( Disponible en anglais seulement )
The Ontario Court of Appeal has released its decision in Jones v. Tsige, finding that Ontario law does recognize a right to bring a civil action for damages for the invasion of personal privacy.
In July 2009, the appellant, Sandra Jones, discovered that the respondent, Winnie Tsige, had been surreptitiously looking at Jones’ banking records. Tsige and Jones did not know each other despite the fact that they both worked for the same bank and Tsige had formed a common-law relationship with Jones’ former husband. As a bank employee, Tsige had full access to Jones’ banking information and, contrary to the bank’s policy, looked into Jones’ banking records at least 174 times over a period of four years.
Jones sued Tsige, claiming damages of $70,000 for invasion of privacy and breach of fiduciary duty, and punitive and exemplary damages of $20,000. A Superior Court judge dismissed the claims, finding among other things that Ontario law does not recognize a cause of action for invasion of privacy.
After reviewing an abundance of privacy law from Canada, the US, and other jurisdictions, the Court of Appeal found that it was appropriate to confirm the existence of a right of action for “intrusion upon seclusion”. The court found that privacy has long been recognized as an important underlying and animating value of various traditional causes of action to protect personal and territorial privacy.
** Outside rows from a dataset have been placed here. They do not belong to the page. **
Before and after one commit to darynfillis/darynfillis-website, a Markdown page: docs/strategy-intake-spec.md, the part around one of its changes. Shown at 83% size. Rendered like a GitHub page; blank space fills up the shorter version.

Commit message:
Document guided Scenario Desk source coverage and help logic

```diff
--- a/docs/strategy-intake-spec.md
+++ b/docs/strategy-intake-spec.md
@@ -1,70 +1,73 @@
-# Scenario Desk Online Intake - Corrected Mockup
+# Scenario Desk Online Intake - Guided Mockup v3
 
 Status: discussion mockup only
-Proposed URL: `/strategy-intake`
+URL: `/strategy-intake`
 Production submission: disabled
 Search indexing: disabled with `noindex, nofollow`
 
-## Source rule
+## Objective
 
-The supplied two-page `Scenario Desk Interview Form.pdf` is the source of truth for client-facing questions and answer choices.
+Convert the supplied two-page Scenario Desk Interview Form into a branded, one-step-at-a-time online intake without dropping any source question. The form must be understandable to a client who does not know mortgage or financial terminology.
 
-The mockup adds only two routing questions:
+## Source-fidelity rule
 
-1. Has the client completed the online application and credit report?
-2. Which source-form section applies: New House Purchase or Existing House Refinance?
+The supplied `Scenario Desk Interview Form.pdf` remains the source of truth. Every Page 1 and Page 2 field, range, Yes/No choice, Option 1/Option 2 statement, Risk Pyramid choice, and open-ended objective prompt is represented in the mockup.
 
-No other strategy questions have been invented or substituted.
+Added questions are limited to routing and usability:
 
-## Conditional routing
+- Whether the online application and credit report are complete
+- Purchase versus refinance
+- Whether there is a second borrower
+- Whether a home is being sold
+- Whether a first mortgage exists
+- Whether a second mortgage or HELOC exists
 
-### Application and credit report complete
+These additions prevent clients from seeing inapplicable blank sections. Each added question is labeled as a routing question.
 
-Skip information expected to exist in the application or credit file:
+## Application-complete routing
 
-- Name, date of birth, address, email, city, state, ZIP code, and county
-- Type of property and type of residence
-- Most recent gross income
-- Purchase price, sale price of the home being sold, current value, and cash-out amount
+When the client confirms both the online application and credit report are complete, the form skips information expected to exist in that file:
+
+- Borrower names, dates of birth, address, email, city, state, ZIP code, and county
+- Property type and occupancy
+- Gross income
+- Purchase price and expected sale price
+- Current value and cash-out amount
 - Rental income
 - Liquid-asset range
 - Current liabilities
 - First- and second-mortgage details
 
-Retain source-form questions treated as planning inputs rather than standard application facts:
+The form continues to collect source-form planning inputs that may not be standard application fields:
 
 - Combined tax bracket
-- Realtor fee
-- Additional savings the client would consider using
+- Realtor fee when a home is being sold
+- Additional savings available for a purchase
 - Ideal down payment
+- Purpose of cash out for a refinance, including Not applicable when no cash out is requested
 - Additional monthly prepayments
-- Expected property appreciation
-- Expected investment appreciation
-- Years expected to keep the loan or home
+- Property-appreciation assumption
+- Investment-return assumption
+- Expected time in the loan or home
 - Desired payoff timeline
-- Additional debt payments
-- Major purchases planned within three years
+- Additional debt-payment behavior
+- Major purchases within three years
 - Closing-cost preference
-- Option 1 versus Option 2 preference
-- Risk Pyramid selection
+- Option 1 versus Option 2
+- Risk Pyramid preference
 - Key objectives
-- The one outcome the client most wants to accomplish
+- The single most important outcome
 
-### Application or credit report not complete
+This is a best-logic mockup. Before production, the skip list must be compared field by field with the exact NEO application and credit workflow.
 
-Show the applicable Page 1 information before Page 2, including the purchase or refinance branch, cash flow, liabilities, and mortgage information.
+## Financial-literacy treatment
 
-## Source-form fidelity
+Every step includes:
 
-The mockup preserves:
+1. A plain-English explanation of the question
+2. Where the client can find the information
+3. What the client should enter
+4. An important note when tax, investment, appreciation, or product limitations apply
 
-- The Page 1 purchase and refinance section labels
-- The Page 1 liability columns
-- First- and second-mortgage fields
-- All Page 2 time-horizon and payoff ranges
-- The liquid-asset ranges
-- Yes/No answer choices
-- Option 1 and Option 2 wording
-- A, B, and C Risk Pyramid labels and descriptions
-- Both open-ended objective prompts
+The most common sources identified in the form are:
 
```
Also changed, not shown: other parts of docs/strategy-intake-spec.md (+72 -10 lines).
The court held that recognizing such a cause of action “would amount to an incremental step that is consistent with the role of this court to develop the common law in a manner consistent with the changing needs of society.”
The court adopted as the elements of the action for “intrusion upon seclusion” the formulation found in Restatement (Second) of Torts (2010):
One who intentionally intrudes, physically or otherwise, upon the seclusion of another or his private affairs or concerns, is subject to liability to the other for invasion of his privacy, if the invasion would be highly offensive to a reasonable person.
The court held that the following were key features of the cause of action:
- The defendant’s conduct must be intentional, which would include reckless;
- The defendant must have invaded, without lawful justification, the plaintiff’s private affairs or concerns;
- Third, a reasonable person would regard the invasion as highly offensive causing distress, humiliation or anguish.
With respect to damages, the court held that damages for intrusion upon seclusion in cases where the plaintiff has suffered no pecuniary loss should be modest but sufficient to mark the wrong that has been done. The court fixed the range at up to $20,000 and awarded Jones $10,000.